**EXERCISE GOAL:**
Lines in the listing below containing the string "README" are to be identified and copied.

**MATERIALS PROVIDED:**
--- START ---
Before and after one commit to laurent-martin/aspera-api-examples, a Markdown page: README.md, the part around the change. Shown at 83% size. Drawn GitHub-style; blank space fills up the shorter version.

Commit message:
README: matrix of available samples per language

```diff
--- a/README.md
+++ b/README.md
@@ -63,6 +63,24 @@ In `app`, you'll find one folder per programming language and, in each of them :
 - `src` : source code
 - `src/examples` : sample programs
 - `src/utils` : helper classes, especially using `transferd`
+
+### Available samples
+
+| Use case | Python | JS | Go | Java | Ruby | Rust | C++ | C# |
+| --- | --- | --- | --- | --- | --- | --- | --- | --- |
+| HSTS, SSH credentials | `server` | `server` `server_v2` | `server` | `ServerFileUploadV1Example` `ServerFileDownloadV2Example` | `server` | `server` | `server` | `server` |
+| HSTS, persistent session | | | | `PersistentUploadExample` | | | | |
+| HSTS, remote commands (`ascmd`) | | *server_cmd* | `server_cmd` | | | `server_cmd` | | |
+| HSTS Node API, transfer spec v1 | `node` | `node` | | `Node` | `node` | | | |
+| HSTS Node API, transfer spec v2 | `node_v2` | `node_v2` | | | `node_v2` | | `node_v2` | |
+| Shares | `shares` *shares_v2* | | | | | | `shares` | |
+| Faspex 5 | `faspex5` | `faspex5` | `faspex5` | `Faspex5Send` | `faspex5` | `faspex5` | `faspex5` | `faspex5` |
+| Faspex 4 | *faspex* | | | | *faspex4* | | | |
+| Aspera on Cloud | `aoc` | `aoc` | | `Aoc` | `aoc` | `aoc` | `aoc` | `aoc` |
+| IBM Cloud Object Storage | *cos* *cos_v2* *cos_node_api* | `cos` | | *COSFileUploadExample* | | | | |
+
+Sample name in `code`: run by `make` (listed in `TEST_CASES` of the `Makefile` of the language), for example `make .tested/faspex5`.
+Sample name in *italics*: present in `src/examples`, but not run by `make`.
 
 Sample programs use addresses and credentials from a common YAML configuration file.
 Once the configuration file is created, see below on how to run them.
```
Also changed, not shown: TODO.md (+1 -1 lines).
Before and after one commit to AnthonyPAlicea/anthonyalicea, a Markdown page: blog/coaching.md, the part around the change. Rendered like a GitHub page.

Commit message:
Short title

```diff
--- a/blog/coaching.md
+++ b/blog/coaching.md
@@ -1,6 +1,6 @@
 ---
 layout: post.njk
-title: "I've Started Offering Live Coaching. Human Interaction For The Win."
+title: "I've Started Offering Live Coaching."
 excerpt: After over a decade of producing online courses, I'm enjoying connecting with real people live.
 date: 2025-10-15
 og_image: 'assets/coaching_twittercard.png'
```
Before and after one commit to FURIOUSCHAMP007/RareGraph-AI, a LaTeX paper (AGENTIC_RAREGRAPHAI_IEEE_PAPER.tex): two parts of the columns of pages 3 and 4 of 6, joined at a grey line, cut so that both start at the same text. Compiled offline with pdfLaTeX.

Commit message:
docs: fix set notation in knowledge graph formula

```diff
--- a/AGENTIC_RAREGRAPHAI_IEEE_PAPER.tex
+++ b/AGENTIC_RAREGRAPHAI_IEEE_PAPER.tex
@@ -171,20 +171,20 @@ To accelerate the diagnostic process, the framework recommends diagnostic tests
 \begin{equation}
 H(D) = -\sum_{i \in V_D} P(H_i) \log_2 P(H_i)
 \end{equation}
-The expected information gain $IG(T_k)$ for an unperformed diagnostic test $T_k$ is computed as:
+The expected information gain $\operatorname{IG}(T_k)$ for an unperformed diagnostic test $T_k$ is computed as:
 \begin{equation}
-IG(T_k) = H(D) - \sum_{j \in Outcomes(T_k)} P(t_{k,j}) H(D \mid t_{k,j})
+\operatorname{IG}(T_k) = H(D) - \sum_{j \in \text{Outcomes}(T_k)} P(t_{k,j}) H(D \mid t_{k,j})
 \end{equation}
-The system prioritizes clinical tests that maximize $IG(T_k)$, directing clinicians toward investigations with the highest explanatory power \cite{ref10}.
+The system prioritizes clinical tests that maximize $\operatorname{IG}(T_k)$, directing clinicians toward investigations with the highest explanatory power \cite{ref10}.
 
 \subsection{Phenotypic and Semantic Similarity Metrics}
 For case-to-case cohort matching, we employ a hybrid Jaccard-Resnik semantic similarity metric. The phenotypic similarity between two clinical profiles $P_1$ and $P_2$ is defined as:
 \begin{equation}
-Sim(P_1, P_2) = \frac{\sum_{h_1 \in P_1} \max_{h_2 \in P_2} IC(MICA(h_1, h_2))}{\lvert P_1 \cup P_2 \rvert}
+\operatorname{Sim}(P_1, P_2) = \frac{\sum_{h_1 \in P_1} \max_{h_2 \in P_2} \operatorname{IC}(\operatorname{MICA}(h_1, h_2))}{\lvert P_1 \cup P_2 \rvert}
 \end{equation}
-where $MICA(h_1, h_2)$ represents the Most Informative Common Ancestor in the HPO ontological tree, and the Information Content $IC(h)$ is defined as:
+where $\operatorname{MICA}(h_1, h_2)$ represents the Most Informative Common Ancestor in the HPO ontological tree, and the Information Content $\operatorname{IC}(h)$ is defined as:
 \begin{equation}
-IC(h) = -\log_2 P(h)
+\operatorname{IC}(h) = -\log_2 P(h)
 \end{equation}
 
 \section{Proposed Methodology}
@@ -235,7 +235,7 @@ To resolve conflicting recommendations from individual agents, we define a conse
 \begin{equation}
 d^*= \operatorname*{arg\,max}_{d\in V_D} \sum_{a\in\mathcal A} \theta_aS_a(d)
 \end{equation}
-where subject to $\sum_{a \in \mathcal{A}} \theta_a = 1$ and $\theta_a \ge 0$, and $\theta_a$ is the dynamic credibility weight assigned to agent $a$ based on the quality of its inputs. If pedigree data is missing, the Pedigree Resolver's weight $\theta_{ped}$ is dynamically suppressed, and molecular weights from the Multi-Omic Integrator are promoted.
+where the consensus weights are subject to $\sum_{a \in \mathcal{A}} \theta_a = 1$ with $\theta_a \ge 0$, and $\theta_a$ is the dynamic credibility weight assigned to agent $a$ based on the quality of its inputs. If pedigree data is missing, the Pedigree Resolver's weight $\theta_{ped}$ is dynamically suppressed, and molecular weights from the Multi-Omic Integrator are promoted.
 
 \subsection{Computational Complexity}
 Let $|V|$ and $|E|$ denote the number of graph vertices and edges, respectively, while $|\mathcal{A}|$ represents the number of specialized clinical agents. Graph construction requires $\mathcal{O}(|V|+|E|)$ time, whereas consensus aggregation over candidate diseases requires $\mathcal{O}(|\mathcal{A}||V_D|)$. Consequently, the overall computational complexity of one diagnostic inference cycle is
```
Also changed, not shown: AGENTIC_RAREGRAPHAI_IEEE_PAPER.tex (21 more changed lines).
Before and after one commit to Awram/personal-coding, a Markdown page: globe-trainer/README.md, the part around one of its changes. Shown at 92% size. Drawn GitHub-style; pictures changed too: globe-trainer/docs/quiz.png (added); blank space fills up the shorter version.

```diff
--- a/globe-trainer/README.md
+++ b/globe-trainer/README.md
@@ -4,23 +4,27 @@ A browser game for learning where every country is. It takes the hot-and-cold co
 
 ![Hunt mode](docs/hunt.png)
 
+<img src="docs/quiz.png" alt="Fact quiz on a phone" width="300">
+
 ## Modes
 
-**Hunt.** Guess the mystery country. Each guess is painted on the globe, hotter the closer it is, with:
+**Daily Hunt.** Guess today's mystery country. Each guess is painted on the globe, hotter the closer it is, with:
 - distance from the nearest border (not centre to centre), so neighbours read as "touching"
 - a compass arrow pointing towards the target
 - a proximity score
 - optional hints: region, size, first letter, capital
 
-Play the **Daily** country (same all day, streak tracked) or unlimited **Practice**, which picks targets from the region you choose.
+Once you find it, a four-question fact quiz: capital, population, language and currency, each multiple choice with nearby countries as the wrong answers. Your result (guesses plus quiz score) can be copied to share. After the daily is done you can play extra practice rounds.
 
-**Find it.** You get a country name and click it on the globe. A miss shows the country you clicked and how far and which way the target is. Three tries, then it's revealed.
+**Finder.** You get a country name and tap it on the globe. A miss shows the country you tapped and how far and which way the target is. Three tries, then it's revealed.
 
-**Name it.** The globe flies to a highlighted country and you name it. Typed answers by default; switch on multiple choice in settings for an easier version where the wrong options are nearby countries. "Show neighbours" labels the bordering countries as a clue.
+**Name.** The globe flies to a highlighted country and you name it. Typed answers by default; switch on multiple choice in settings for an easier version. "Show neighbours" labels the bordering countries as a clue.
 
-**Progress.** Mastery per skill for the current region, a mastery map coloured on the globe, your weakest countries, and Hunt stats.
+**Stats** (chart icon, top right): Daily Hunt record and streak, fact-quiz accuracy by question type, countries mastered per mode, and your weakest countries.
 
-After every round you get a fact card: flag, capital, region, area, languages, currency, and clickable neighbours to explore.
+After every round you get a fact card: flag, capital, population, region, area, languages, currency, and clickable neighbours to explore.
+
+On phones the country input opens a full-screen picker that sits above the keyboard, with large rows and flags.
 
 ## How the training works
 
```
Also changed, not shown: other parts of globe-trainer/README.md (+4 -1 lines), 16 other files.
--- END ---
**ANSWER SPACE:**
Before and after one commit to laurent-martin/aspera-api-examples, a Markdown page: README.md, the part around the change. Shown at 83% size. Drawn GitHub-style; blank space fills up the shorter version.
README: matrix of available samples per language
--- a/README.md
+++ b/README.md
Before and after one commit to Awram/personal-coding, a Markdown page: globe-trainer/README.md, the part around one of its changes. Shown at 92% size. Drawn GitHub-style; pictures changed too: globe-trainer/docs/quiz.png (added); blank space fills up the shorter version.
--- a/globe-trainer/README.md
+++ b/globe-trainer/README.md
Also changed, not shown: other parts of globe-trainer/README.md (+4 -1 lines), 16 other files.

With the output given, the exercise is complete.